But when the family is in a state of crisis, it is Theo who demonstrates unforseen violence to overcome travesty to save the family. This quote from the novel describes what Perowne thinks that Theo should be like as an adolescent. “Where’s the adolescent rage, the door-slamming, the muted fury that’s supposed to be Theo’s rite of passage? ” [P34] Perhaps it is the peace that Theo brings to the family that makes Perowne love him. Does Perowne see in Theo a sense of security, knowing that Theo isn’t another rebellious teenager? The development of Theo as a character by McEwan is an interesting point in the novel.

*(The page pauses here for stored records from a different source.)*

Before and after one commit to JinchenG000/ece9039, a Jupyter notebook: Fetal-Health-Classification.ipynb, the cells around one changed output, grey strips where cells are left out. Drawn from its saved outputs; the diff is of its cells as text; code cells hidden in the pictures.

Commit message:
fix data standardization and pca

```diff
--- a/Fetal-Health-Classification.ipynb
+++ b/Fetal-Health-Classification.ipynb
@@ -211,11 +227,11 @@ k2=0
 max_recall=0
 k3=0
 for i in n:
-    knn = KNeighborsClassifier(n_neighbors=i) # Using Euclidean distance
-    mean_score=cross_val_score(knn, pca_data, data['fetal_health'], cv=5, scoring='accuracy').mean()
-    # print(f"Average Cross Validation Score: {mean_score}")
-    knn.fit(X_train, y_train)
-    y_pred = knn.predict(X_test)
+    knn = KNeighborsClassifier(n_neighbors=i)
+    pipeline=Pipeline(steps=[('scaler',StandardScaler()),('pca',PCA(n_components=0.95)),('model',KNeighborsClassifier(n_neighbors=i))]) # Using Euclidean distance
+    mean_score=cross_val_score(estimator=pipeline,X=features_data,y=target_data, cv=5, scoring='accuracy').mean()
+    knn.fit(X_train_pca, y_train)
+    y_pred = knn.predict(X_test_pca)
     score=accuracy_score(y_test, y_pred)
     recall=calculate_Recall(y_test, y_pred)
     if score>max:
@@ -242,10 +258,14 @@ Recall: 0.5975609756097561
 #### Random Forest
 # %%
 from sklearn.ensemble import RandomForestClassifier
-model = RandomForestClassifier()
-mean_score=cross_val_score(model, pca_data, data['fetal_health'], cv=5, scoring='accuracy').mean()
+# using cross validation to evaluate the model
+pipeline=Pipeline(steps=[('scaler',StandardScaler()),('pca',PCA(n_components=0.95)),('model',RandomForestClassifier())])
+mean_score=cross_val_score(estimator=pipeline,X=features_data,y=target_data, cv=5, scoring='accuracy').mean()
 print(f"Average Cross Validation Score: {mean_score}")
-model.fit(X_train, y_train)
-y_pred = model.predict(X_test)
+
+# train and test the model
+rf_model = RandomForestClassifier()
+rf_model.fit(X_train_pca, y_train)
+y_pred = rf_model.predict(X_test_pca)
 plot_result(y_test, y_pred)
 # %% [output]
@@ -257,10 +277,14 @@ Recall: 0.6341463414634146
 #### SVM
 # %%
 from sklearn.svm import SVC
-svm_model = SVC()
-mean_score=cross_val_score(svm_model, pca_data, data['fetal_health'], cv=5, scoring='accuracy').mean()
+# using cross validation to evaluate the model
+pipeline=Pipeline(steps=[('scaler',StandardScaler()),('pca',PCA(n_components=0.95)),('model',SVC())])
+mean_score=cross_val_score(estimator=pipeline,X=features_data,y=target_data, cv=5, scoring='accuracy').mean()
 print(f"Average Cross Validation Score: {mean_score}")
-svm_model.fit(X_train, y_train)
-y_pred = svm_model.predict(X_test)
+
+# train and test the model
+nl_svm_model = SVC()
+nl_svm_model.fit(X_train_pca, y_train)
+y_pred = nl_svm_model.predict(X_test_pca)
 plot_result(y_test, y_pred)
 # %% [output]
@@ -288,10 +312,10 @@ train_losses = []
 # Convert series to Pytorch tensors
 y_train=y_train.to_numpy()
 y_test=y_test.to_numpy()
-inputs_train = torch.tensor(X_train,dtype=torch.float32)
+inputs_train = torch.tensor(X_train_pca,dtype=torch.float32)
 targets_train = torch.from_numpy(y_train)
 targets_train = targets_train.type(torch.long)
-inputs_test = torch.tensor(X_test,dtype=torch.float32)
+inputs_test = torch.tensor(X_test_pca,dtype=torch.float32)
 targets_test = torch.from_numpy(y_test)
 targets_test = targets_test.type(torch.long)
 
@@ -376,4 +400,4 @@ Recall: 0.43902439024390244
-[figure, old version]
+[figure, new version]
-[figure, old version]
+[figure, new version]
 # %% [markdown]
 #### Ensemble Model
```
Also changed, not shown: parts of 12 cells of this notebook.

As a reader, Perowne first introduces us to him as “eighteen years old, his formal education long behind him,” [p25] It is as if to say that Theo is a just another school dropout, but further into the text, Theo is described as a peace-loving blues musician. Theo is not actually mentioned for much of the text, but is especially vital in the invasion scene. With Perowne, Theo maintains the order in the situation, and tries to reason with Baxter. It is in this scene that Perowne is seen to have a different view of Theo as his son and that he has so much in life while Baxter has nothing.
He, Henry Perowne, possesses so much … the handsome healthy son with t the strong guitarist’s hangs come to rescue him,” The development of Theo as a character in Saturday bears a strong resemblance to the quote. In conclusion, the development of the theme of love and Perowne’s attitude about love towards his family members is shown in the novel Saturday, proving the above quote to be correct. Rosalind, as his loving wife of twenty years, provides Perowne with a stable position in life, and proves to be there in his time of need. Perowne did not previously think of her like that.
Theo, Perowne’s eighteen year-old son, is a pacifist blue musician, whose initial character is portrayed in this manner, is developed to reveal a strong guitarist who can protect his family from danger from scum like Baxter. Daisy, Perowne’s loving daughter, is a poet who provides Perowne with solidarity, but who also challenges him with outside ideas on the world. When Baxter puts this relationship into jeopardy, Perowne feels more inclined to protect his daughter. For these reasons, the quote “Love is something eternal. The aspect may change but not the essence” is especially accurate for the novel Saturday by Ian McEwan.